Sir Nigel Rudd, boss at Alliance Boots, reckons that the rationale for the merger of Boots and Alliance Unichem was obvious: “Healthcare is a growing business, people are getting older, they need more medicine.” And yet the city just doesn’t seem to be able to see it.

It’s this short sightedness from the city that eventually prompted deputy chairman Stafano Pessina to give up on the city, and throw his lot in with Kohlberg Kravis Roberts (KKR).

Sir Nigel told the FT: “When I did the Alliance Boots deal, everyone hated it. The greatest pleasure out of all of this has been the analysts#133;I actually love that. They are so stupid most of them… they are very bright or stupid.”

KKR might be the private equity company that was first named as the ‘Barbarians at the Gate’, but don’t forget that Rome had become tired and chaotic, and had stopped innovating before the Barbarians moved in and conquered.

But, in a way, if Sir Nigel is right that’s a good thing for private investors.

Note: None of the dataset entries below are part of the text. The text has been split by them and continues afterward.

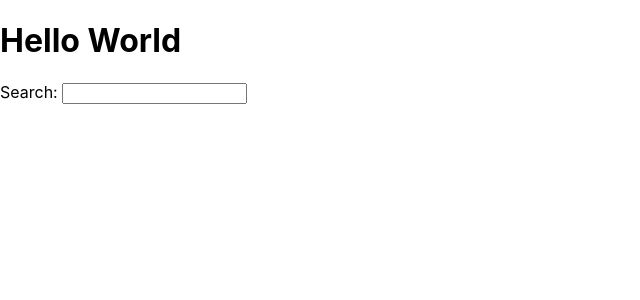
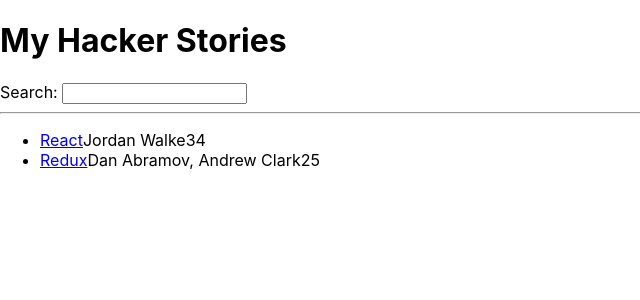
Before and after one commit to DoinaFitchevici/hacker-stories, a React (Create React App) app: page / in a window 1280 px wide. Shown: the top 300 px of the page, without its empty margins (0-640 px from the left). Built offline with nearby package versions, Linux system fonts and the light colour scheme.

Commit message:
Lists in React

```diff
--- a/src/App.js
+++ b/src/App.js
@@ -1,16 +1,48 @@
 import * as React from "react";
 
-function getTitle(title) {
-  return title;
-}
+const list = [
+  {
+    title: "React",
+    url: "https://reactjs.org/",
+    author: "Jordan Walke",
+    num_comments: 3,
+    points: 4,
+    objectID: 0,
+  },
+  {
+    title: "Redux",
+    url: "https://redux.js.org/",
+    author: "Dan Abramov, Andrew Clark",
+    num_comments: 2,
+    points: 5,
+    objectID: 1,
+  },
+];
 
 function App() {
   return (
     <div>
-      <h1>Hello {getTitle("World")}</h1>
+      <h1>My Hacker Stories</h1>
 
       <label htmlFor="search">Search: </label>
       <input id="search" type="text" />
+
+      <hr />
+
+      <ul>
+        {list.map(function (item) {
+          return (
+            <li key={item.objectID}>
+              <span>
+                <a href={item.url}>{item.title}</a>
+              </span>
+              <span>{item.author}</span>
+              <span>{item.num_comments}</span>
+              <span>{item.points}</span>
+            </li>
+          );
+        })}
+      </ul>
     </div>
   );
 }
```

The private investor is often in a position to see trends, before analysts. The smart investor could have predicted the years of problems that befell Marks and Spencer just by shopping there. The recovery was also obvious to those who visited the store with a critical eye in the months before results started to improve.

Sometimes analysts are too pre-occupied with numbers and can ignore the bigger picture, one that Mr and Mrs commonsense can identify with ease.

© Investment & Business News 2013